Permission to Argue

| May 01, 2024

Last month we talked about giving ourselves permission to be helpful to our kids and grandkids. I thought I might give us all a topic to be thinking about - should the opportunity to help arise.

Conflict surrounding finances is one of the most common areas cited by couples contemplating divorce. If we are honest, we have all either had arguments or fights over how our resources are used. And it is likely that how we struggle with financial issues is likely indicative to how successful (or unsuccessful) we are in conflict resolution in other areas of our marriage.

You may have noticed that I used both the words argue and fight in describing conflict. That was intentional. They are two very different things with different motivations and processes.  My friend Jeff (a licensed marriage and family therapist) has taught me a lot about this topic.

Arguments are a normal and expected part of all relationships. No two people see all things the same way, have the same perspective, or share the same motivation. An argument is a healthy attempt to solve problems and improve connection. The argument comes after the instigating event. The point of the argument is to repair and rebuild stronger!

Fights on the other hand are often focused on hurt and retaliation. In a fight, there is a winner and a loser. Fights often weaken our connection and trust for each other.

Couples have the option to choose which path they want to walk down after conflict happens. The most common complaint I hear from couples about their finances is that they “struggle to get or stay on the same page”. I want to share some thoughts from Jeff about how to address conflict in a way that can strengthen connections and build a more resilient “shared page”.

  • Conflicts in relationships are common. No two people can agree on everything. The purpose of conflict is to try to understand the other’s position so you can find resolution that works for both of you. You don’t have to agree with your partner’s position, but it helps a lot if you have some empathy for them.
  • If during an argument you notice that your partner is overwhelmed, slow down or even set aside the argument subject. It’s tough to solve problems when you get overwhelmed. Focus on getting to an emotional place that is calmer before you jump back into problem solving.
  • Most arguments in a relationship have strong feelings (anger, hurt, scared, etc.) associated with them. If you don’t pay attention to your own feelings and the feelings your partner has (which may be very different than yours), there’s a good chance your argument won’t go well. It’s helpful to understand both the subject you’re arguing about and the emotions associated with that argument.

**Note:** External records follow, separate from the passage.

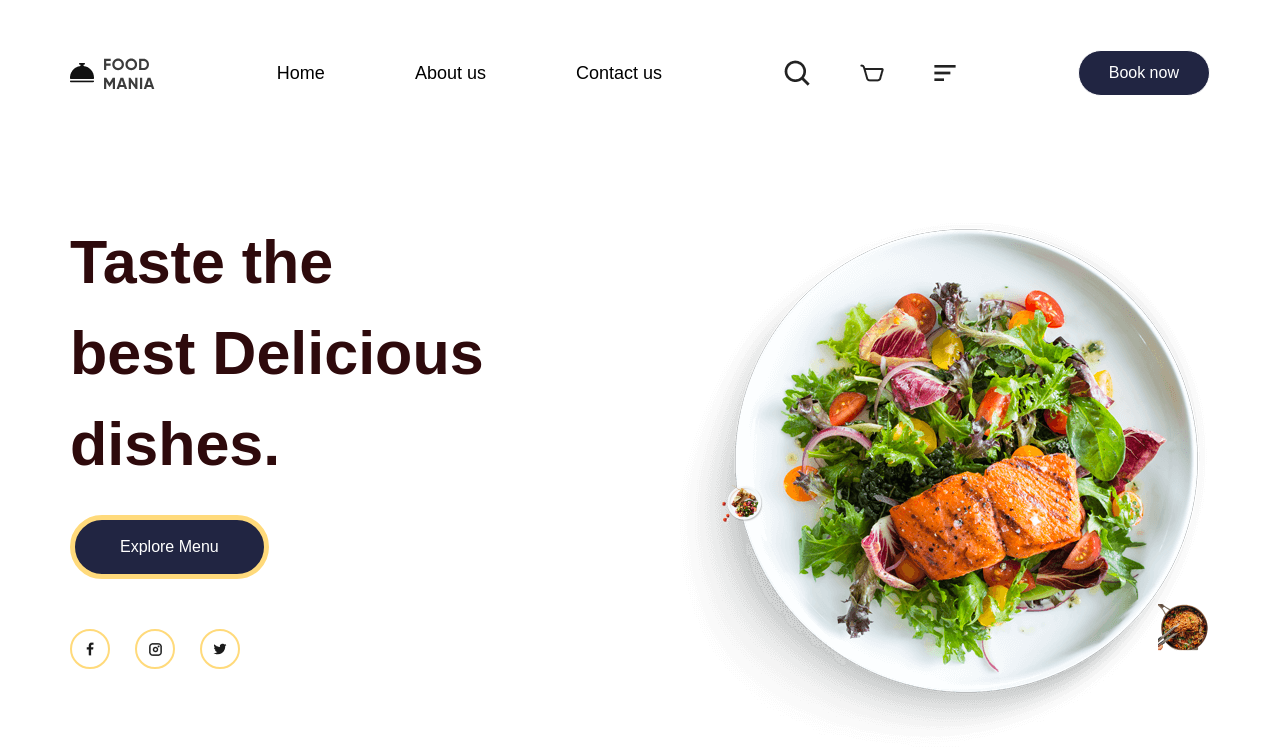
Repository: hoang0508/Figmafood
Page: index.html
These files come from the project's save history. The page is drawn as it stood at one moment and after the next save; the edit follows.
The browser window is 1280 px wide. The pictures show the whole page.
The style sheet was rebuilt from its Sass, Less or Tailwind sources for each picture, by a compiler version that may differ from the author's.

Above is the page before, as saved 2021-11-08 09:56:28.

After the next save:
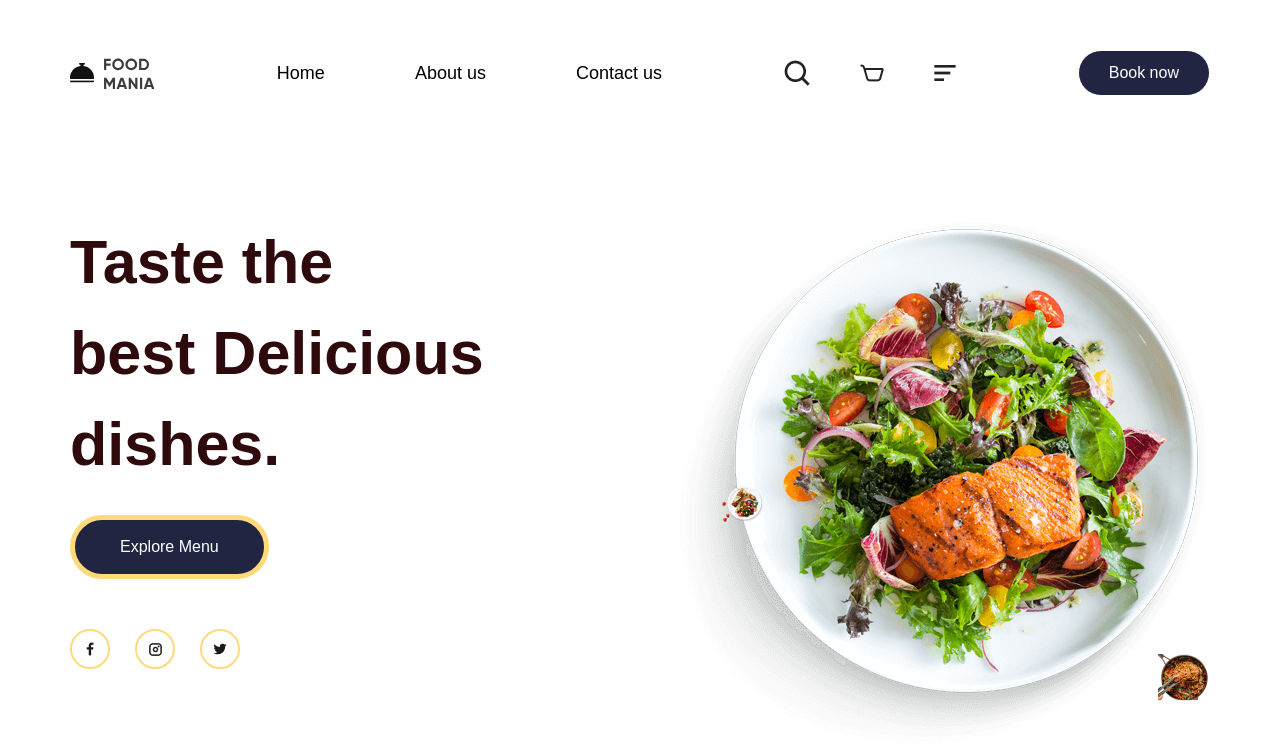
Saved 7 s later.
--- a/sass/_hero.scss
+++ b/sass/_hero.scss
@@ -44,7 +44,7 @@
   }
   &-image--small-bottom {
     position: absolute;
-    bottom: 100px;
+    bottom: 50px;
     right: 0;
   }
 }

Learning how to argue for repair is a great skill to learn and share with our adult kids (when the time is right). If you would like to have a resource for you or your family that focuses on how to “Do money in a relationship”, you can check out More Than a Budget on Instagram or Facebook.